**The task**
Scan the data for "widget" and copy each matching line.

**Source data**

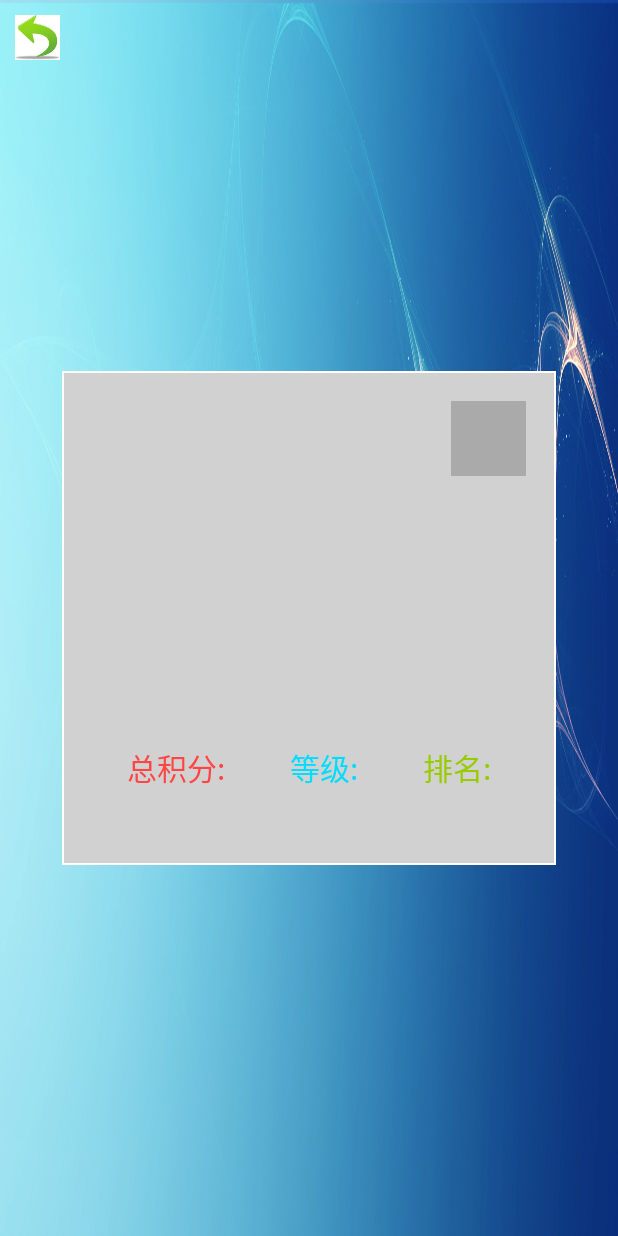
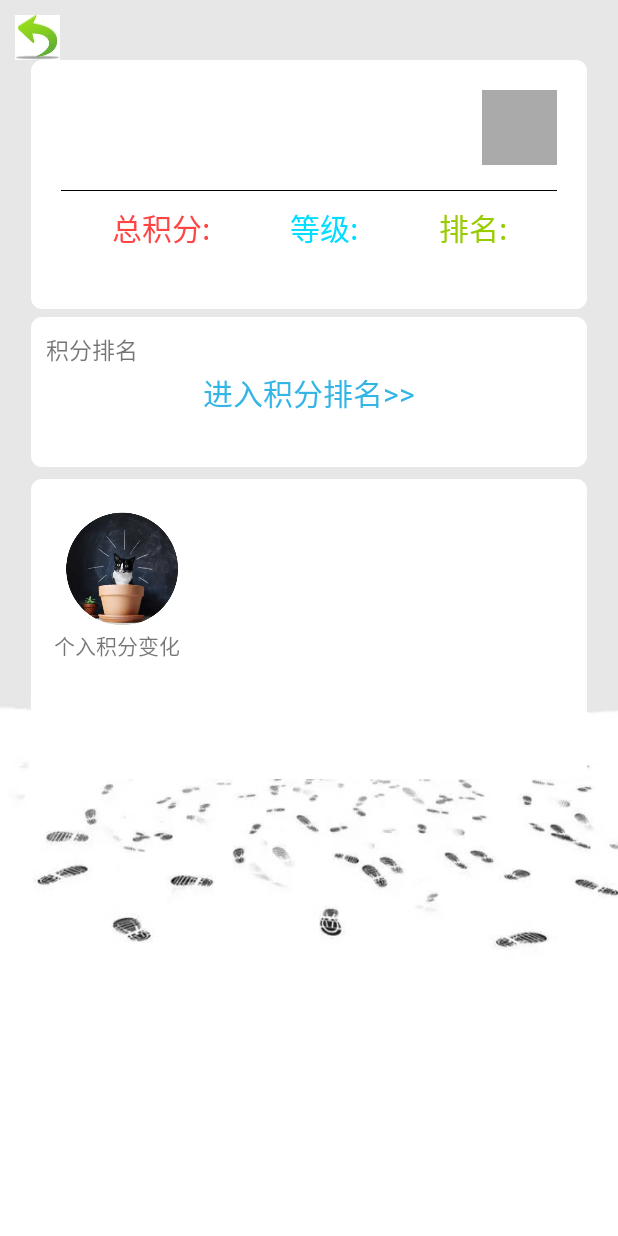
Before and after one commit to daxiangzaici214703306/Apetech, an Android app: the layout fragment_userprofile.xml on its own in the app's theme, with its tools: preview values and no code run, on a phone screen of 412 x 824 dp. Run offline under Robolectric (Android 15) with nearby library versions, the phone set to English and light mode, and no system bars; network calls fail.

Commit message:
修改个人中心ui

```diff
--- a/app/src/main/res/drawable/ic_shape.xml
+++ b/app/src/main/res/drawable/ic_shape.xml
@@ -1,7 +1,7 @@
 <?xml version="1.0" encoding="utf-8"?>
 <shape xmlns:android="http://schemas.android.com/apk/res/android" >
 
-    <solid android:color="#D1D1D1" />
+    <solid android:color="#FFFFFF" />
 
     <stroke
         android:width="1dp"
@@ -12,4 +12,11 @@
         android:left="0.5dp"
         android:right="0.5dp"
         android:top="0dp" />
+
+    <corners
+        android:bottomLeftRadius="10px"
+        android:bottomRightRadius="10px"
+        android:topLeftRadius="10px"
+        android:topRightRadius="10px" />
+
 </shape>
--- a/app/src/main/res/layout/fragment_userprofile.xml
+++ b/app/src/main/res/layout/fragment_userprofile.xml
@@ -9,20 +9,19 @@
     <androidx.constraintlayout.widget.ConstraintLayout
         android:layout_width="match_parent"
         android:layout_height="match_parent"
-        android:background="@mipmap/bg">
+        android:background="@mipmap/userprofile_bg">
 
 
         <androidx.constraintlayout.widget.ConstraintLayout
             android:id="@+id/up_info"
             android:layout_width="0dp"
-            android:layout_height="0dp"
-            app:layout_constraintWidth_percent="0.8"
-            app:layout_constraintHeight_percent="0.4"
+            android:layout_height="wrap_content"
+            android:layout_marginTop="40dp"
             android:background="@drawable/ic_shape"
-            app:layout_constraintBottom_toBottomOf="parent"
             app:layout_constraintLeft_toLeftOf="parent"
             app:layout_constraintRight_toRightOf="parent"
-            app:layout_constraintTop_toTopOf="parent">
+            app:layout_constraintTop_toTopOf="parent"
+            app:layout_constraintWidth_percent="0.9">
 
             <ImageView
                 android:id="@+id/up_icon"
@@ -59,6 +58,7 @@
                 android:layout_height="wrap_content"
                 android:layout_marginLeft="20dp"
                 app:layout_constraintLeft_toRightOf="@id/up_nickname"
+                app:layout_constraintRight_toLeftOf="@id/up_admin"
                 app:layout_constraintTop_toTopOf="@id/up_nickname" />
 
 
@@ -68,6 +68,7 @@
                 android:layout_height="wrap_content"
                 android:layout_marginLeft="20dp"
                 app:layout_constraintLeft_toRightOf="@id/up_email"
+                app:layout_constraintRight_toLeftOf="@id/up_icon"
                 app:layout_constraintTop_toTopOf="@id/up_nickname" />
 
 
@@ -76,18 +77,22 @@
                 android:layout_width="wrap_content"
                 android:layout_height="wrap_content"
                 android:layout_marginTop="10dp"
-                app:layout_constraintTop_toBottomOf="@id/up_coinCount_tittle"
+                android:layout_marginBottom="10dp"
+                app:layout_constraintBottom_toBottomOf="parent"
                 app:layout_constraintLeft_toLeftOf="@id/up_coinCount_tittle"
-                app:layout_constraintRight_toRightOf="@id/up_coinCount_tittle" />
+                app:layout_constraintRight_toRightOf="@id/up_coinCount_tittle"
+                app:layout_constraintTop_toBottomOf="@id/up_coinCount_tittle" />
 
             <TextView
                 android:id="@+id/up_level"
                 android:layout_width="wrap_content"
                 android:layout_height="wrap_content"
                 android:layout_marginTop="10dp"
-                app:layout_constraintTop_toBottomOf="@id/up_coinCount_tittle"
+                android:layout_marginBottom="10dp"
+                app:layout_constraintBottom_toBottomOf="parent"
                 app:layout_constraintLeft_toLeftOf="@id/up_level_tittle"
-                app:layout_constraintRight_toRightOf="@id/up_level_tittle" />
+                app:layout_constraintRight_toRightOf="@id/up_level_tittle"
+                app:layout_constraintTop_toBottomOf="@id/up_coinCount_tittle" />
 
 
             <TextView
@@ -95,33 +100,44 @@
                 android:layout_width="wrap_content"
                 android:layout_height="wrap_content"
                 android:layout_marginTop="10dp"
-                app:layout_constraintTop_toBottomOf="@id/up_coinCount_tittle"
+                android:layout_marginBottom="10dp"
+                app:layout_constraintBottom_toBottomOf="parent"
                 app:layout_constraintLeft_toLeftOf="@id/up_rank_tittle"
-                app:layout_constraintRight_toRightOf="@id/up_rank_tittle" />
+                app:layout_constraintRight_toRightOf="@id/up_rank_tittle"
+                app:layout_constraintTop_toBottomOf="@id/up_coinCount_tittle" />
+
+            <View
+                android:layout_width="0dp"
+                android:layout_height="0.1dp"
+                android:background="@android:color/black"
+                app:layout_constraintLeft_toLeftOf="@id/up_nickname"
+                app:layout_constraintRight_toRightOf="@id/up_icon"
+                app:layout_constraintTop_toBottomOf="@id/up_nickname" />
 
 
             <TextView
                 android:id="@+id/up_coinCount_tittle"
                 android:layout_width="wrap_content"
                 android:layout_height="wrap_content"
+                android:layout_marginTop="10dp"
+                android:layout_marginBottom="50dp"
                 android:text="@string/coincount"
-                android:layout_marginBottom="50dp"
+                android:textColor="@android:color/holo_red_light"
                 android:textSize="20sp"
-                android:textColor="@android:color/holo_red_light"
-                app:layout_constraintBottom_toBottomOf="parent"
                 app:layout_constraintLeft_toLeftOf="parent"
-                app:layout_constraintRight_toLeftOf="@id/up_level_tittle" />
+                app:layout_constraintRight_toLeftOf="@id/up_level_tittle"
+                app:layout_constraintTop_toBottomOf="@id/up_nickname" />
 
             <TextView
                 android:id="@+id/up_level_tittle"
                 android:layout_width="wrap_content"
                 android:layout_height="wrap_content"
                 android:text="@string/coinlevel"
+                android:textColor="@android:color/holo_blue_bright"
                 android:textSize="20sp"
-                android:textColor="@android:color/holo_blue_bright"
-                app:layout_constraintTop_toTopOf="@id/up_coinCount_tittle"
                 app:layout_constraintLeft_toRightOf="@id/up_coinCount_tittle"
-                app:layout_constraintRight_toLeftOf="@id/up_rank_tittle" />
+                app:layout_constraintRight_toLeftOf="@id/up_rank_tittle"
+                app:layout_constraintTop_toTopOf="@id/up_coinCount_tittle" />
 
 
             <TextView
@@ -129,11 +145,75 @@
                 android:layout_width="wrap_content"
                 android:layout_height="wrap_content"
                 android:text="@string/coinrank"
+                android:textColor="@android:color/holo_green_light"
                 android:textSize="20sp"
-                android:textColor="@android:color/holo_green_light"
-                app:layout_constraintTop_toTopOf="@id/up_coinCount_tittle"
                 app:layout_constraintLeft_toRightOf="@id/up_level_tittle"
-                app:layout_constraintRight_toRightOf="parent" />
+                app:layout_constraintRight_toRightOf="parent"
+                app:layout_constraintTop_toTopOf="@id/up_coinCount_tittle" />
+
+        </androidx.constraintlayout.widget.ConstraintLayout>
+
+        <androidx.constraintlayout.widget.ConstraintLayout
+            android:id="@+id/up_rank_list"
+            android:layout_width="0dp"
+            android:layout_height="100dp"
+            android:layout_marginTop="5dp"
+            android:background="@drawable/ic_shape"
+            app:layout_constraintLeft_toLeftOf="parent"
+            app:layout_constraintRight_toRightOf="parent"
+            app:layout_constraintTop_toBottomOf="@id/up_info"
+            app:layout_constraintWidth_percent="0.9">
+
+            <TextView
+                android:layout_width="wrap_content"
+                android:layout_height="wrap_content"
+                android:layout_margin="10dp"
+                android:text="@string/coin_list"
+                android:textSize="15sp"
+                app:layout_constraintLeft_toLeftOf="parent"
+                app:layout_constraintTop_toTopOf="parent" />
+
+            <TextView
+                android:layout_width="wrap_content"
+                android:layout_height="wrap_content"
+                android:text="@string/coming_coin_list"
+                android:textColor="@android:color/holo_blue_light"
+                android:textSize="20sp"
+                app:layout_constraintBottom_toBottomOf="parent"
+                app:layout_constraintLeft_toLeftOf="parent"
+                app:layout_constraintRight_toRightOf="parent"
+                app:layout_constraintTop_toTopOf="parent" />
+
+
+        </androidx.constraintlayout.widget.ConstraintLayout>
+
+        <androidx.constraintlayout.widget.ConstraintLayout
+            android:id="@+id/up_rank_custom"
+            android:layout_width="0dp"
+            android:layout_height="200dp"
+            android:layout_marginTop="8dp"
+            android:background="@drawable/ic_shape"
+            app:layout_constraintLeft_toLeftOf="parent"
+            app:layout_constraintRight_toRightOf="parent"
+            app:layout_constraintTop_toBottomOf="@id/up_rank_list"
+            app:layout_constraintWidth_percent="0.9">
+
+            <ImageView
+                android:id="@+id/up_rank_custom_img"
+                android:layout_width="80dp"
+                android:layout_height="80dp"
+                android:layout_margin="20dp"
+                android:background="@mipmap/touxiang"
+                app:layout_constraintLeft_toLeftOf="parent"
+                app:layout_constraintTop_toTopOf="parent" />
+
+            <TextView
+                android:layout_width="wrap_content"
+                android:layout_height="wrap_content"
+                android:layout_marginLeft="15dp"
+                android:text="@string/coming_my_coin_list"
+                app:layout_constraintTop_toBottomOf="@id/up_rank_custom_img"
+                app:layout_constraintLeft_toLeftOf="parent"/>
 
         </androidx.constraintlayout.widget.ConstraintLayout>
 
--- a/app/src/main/res/values/strings.xml
+++ b/app/src/main/res/values/strings.xml
@@ -48,6 +48,9 @@
     <string name="coinrank">排名:</string>
     <string name="userinfo">用户信息</string>
     <string name="coininfo">积分信息</string>
+    <string name="coin_list">积分排名</string>
+    <string name="coming_coin_list">进入积分排名>></string>
+    <string name="coming_my_coin_list">个入积分变化</string>
 
     <!-- no data-->
     <string name="no_data_text">加载失败,请检查网络后重试~</string>
```
Also changed, not shown: app/src/main/res/mipmap-mdpi/logo.png, app/src/main/res/mipmap-mdpi/userprofile_bg.png (added).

**Solution below**
     <androidx.constraintlayout.widget.ConstraintLayout
         <androidx.constraintlayout.widget.ConstraintLayout
+        </androidx.constraintlayout.widget.ConstraintLayout>
+        <androidx.constraintlayout.widget.ConstraintLayout
+        </androidx.constraintlayout.widget.ConstraintLayout>
+        <androidx.constraintlayout.widget.ConstraintLayout
         </androidx.constraintlayout.widget.ConstraintLayout>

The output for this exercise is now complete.